### TASK TO CARRY OUT:
All that is needed is the listing, given back exactly.

┄┄┄┄┄┄

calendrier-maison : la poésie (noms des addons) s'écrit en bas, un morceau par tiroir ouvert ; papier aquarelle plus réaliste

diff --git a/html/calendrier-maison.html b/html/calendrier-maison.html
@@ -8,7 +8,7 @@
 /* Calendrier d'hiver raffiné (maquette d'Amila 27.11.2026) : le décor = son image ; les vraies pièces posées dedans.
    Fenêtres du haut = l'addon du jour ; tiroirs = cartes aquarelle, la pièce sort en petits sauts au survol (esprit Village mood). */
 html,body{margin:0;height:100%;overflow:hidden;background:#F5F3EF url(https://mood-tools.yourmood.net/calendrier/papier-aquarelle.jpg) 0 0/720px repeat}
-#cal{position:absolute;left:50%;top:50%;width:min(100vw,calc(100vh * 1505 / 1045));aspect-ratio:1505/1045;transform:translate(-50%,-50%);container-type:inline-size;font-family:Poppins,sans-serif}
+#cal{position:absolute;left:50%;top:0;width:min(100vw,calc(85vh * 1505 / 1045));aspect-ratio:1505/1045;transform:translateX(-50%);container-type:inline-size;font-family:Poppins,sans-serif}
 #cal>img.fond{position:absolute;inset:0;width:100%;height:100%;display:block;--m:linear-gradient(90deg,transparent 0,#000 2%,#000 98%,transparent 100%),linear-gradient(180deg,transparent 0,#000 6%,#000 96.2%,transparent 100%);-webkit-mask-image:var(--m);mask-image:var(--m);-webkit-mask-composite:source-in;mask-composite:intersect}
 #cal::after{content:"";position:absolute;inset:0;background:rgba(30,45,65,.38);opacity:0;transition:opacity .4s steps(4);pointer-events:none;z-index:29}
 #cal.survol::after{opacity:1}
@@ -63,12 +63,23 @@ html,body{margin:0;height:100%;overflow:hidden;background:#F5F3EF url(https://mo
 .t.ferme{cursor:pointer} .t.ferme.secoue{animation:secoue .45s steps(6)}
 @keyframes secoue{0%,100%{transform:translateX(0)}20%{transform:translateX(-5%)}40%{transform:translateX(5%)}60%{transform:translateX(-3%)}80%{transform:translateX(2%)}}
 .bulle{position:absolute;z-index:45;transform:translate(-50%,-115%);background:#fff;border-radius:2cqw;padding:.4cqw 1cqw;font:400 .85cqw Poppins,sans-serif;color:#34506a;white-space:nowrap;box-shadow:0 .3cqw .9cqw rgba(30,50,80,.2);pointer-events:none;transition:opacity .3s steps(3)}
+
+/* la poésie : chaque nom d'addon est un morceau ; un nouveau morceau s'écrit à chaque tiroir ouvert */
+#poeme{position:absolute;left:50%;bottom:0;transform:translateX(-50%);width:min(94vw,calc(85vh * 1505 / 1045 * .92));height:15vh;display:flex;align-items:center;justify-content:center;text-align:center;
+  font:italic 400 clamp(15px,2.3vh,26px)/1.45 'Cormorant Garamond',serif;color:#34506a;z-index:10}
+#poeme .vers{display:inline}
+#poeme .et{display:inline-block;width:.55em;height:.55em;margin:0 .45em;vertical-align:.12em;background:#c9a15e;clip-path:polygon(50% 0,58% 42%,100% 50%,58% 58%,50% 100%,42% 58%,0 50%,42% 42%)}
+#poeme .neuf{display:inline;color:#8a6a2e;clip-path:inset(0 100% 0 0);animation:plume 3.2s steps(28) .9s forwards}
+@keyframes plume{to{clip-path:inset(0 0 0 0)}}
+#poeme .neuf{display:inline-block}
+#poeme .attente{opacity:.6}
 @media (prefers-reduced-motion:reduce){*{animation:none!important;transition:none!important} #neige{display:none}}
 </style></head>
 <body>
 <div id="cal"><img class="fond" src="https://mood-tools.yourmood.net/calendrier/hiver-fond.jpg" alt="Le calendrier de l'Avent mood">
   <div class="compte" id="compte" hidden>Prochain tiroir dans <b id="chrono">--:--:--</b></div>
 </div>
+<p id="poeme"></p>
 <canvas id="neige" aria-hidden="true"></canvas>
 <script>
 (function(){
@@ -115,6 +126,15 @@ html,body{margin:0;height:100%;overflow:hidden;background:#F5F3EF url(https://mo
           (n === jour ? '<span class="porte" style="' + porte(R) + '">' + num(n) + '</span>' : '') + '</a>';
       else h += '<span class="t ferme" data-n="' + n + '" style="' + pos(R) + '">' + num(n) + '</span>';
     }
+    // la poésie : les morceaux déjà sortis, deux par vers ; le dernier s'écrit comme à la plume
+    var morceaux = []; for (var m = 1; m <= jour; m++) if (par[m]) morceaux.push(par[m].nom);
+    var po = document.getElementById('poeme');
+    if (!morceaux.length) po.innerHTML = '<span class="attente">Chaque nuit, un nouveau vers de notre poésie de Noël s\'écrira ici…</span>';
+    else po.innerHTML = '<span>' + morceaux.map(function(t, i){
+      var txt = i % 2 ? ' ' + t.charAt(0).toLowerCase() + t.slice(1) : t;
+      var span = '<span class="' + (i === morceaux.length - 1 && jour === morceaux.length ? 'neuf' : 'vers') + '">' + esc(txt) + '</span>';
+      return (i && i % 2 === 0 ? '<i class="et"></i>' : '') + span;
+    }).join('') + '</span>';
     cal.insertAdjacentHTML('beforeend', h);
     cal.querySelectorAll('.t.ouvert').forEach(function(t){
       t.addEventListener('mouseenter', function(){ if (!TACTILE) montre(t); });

┄┄┄┄┄┄

### EXERCISE SOLUTION:
calendrier-maison : la poésie (noms des addons) s'écrit en bas, un morceau par tiroir ouvert ; papier aquarelle plus réaliste

diff --git a/html/calendrier-maison.html b/html/calendrier-maison.html
@@ -8,7 +8,7 @@
 /* Calendrier d'hiver raffiné (maquette d'Amila 27.11.2026) : le décor = son image ; les vraies pièces posées dedans.
    Fenêtres du haut = l'addon du jour ; tiroirs = cartes aquarelle, la pièce sort en petits sauts au survol (esprit Village mood). */
 html,body{margin:0;height:100%;overflow:hidden;background:#F5F3EF url(https://mood-tools.yourmood.net/calendrier/papier-aquarelle.jpg) 0 0/720px repeat}
-#cal{position:absolute;left:50%;top:50%;width:min(100vw,calc(100vh * 1505 / 1045));aspect-ratio:1505/1045;transform:translate(-50%,-50%);container-type:inline-size;font-family:Poppins,sans-serif}
+#cal{position:absolute;left:50%;top:0;width:min(100vw,calc(85vh * 1505 / 1045));aspect-ratio:1505/1045;transform:translateX(-50%);container-type:inline-size;font-family:Poppins,sans-serif}
 #cal>img.fond{position:absolute;inset:0;width:100%;height:100%;display:block;--m:linear-gradient(90deg,transparent 0,#000 2%,#000 98%,transparent 100%),linear-gradient(180deg,transparent 0,#000 6%,#000 96.2%,transparent 100%);-webkit-mask-image:var(--m);mask-image:var(--m);-webkit-mask-composite:source-in;mask-composite:intersect}
 #cal::after{content:"";position:absolute;inset:0;background:rgba(30,45,65,.38);opacity:0;transition:opacity .4s steps(4);pointer-events:none;z-index:29}
 #cal.survol::after{opacity:1}
@@ -63,12 +63,23 @@ html,body{margin:0;height:100%;overflow:hidden;background:#F5F3EF url(https://mo
 .t.ferme{cursor:pointer} .t.ferme.secoue{animation:secoue .45s steps(6)}
 @keyframes secoue{0%,100%{transform:translateX(0)}20%{transform:translateX(-5%)}40%{transform:translateX(5%)}60%{transform:translateX(-3%)}80%{transform:translateX(2%)}}
 .bulle{position:absolute;z-index:45;transform:translate(-50%,-115%);background:#fff;border-radius:2cqw;padding:.4cqw 1cqw;font:400 .85cqw Poppins,sans-serif;color:#34506a;white-space:nowrap;box-shadow:0 .3cqw .9cqw rgba(30,50,80,.2);pointer-events:none;transition:opacity .3s steps(3)}
+
+/* la poésie : chaque nom d'addon est un morceau ; un nouveau morceau s'écrit à chaque tiroir ouvert */
+#poeme{position:absolute;left:50%;bottom:0;transform:translateX(-50%);width:min(94vw,calc(85vh * 1505 / 1045 * .92));height:15vh;display:flex;align-items:center;justify-content:center;text-align:center;
+  font:italic 400 clamp(15px,2.3vh,26px)/1.45 'Cormorant Garamond',serif;color:#34506a;z-index:10}
+#poeme .vers{display:inline}
+#poeme .et{display:inline-block;width:.55em;height:.55em;margin:0 .45em;vertical-align:.12em;background:#c9a15e;clip-path:polygon(50% 0,58% 42%,100% 50%,58% 58%,50% 100%,42% 58%,0 50%,42% 42%)}
+#poeme .neuf{display:inline;color:#8a6a2e;clip-path:inset(0 100% 0 0);animation:plume 3.2s steps(28) .9s forwards}
+@keyframes plume{to{clip-path:inset(0 0 0 0)}}
+#poeme .neuf{display:inline-block}
+#poeme .attente{opacity:.6}
 @media (prefers-reduced-motion:reduce){*{animation:none!important;transition:none!important} #neige{display:none}}
 </style></head>
 <body>
 <div id="cal"><img class="fond" src="https://mood-tools.yourmood.net/calendrier/hiver-fond.jpg" alt="Le calendrier de l'Avent mood">
   <div class="compte" id="compte" hidden>Prochain tiroir dans <b id="chrono">--:--:--</b></div>
 </div>
+<p id="poeme"></p>
 <canvas id="neige" aria-hidden="true"></canvas>
 <script>
 (function(){
@@ -115,6 +126,15 @@ html,body{margin:0;height:100%;overflow:hidden;background:#F5F3EF url(https://mo
           (n === jour ? '<span class="porte" style="' + porte(R) + '">' + num(n) + '</span>' : '') + '</a>';
       else h += '<span class="t ferme" data-n="' + n + '" style="' + pos(R) + '">' + num(n) + '</span>';
     }
+    // la poésie : les morceaux déjà sortis, deux par vers ; le dernier s'écrit comme à la plume
+    var morceaux = []; for (var m = 1; m <= jour; m++) if (par[m]) morceaux.push(par[m].nom);
+    var po = document.getElementById('poeme');
+    if (!morceaux.length) po.innerHTML = '<span class="attente">Chaque nuit, un nouveau vers de notre poésie de Noël s\'écrira ici…</span>';
+    else po.innerHTML = '<span>' + morceaux.map(function(t, i){
+      var txt = i % 2 ? ' ' + t.charAt(0).toLowerCase() + t.slice(1) : t;
+      var span = '<span class="' + (i === morceaux.length - 1 && jour === morceaux.length ? 'neuf' : 'vers') + '">' + esc(txt) + '</span>';
+      return (i && i % 2 === 0 ? '<i class="et"></i>' : '') + span;
+    }).join('') + '</span>';
     cal.insertAdjacentHTML('beforeend', h);
     cal.querySelectorAll('.t.ouvert').forEach(function(t){
       t.addEventListener('mouseenter', function(){ if (!TACTILE) montre(t); });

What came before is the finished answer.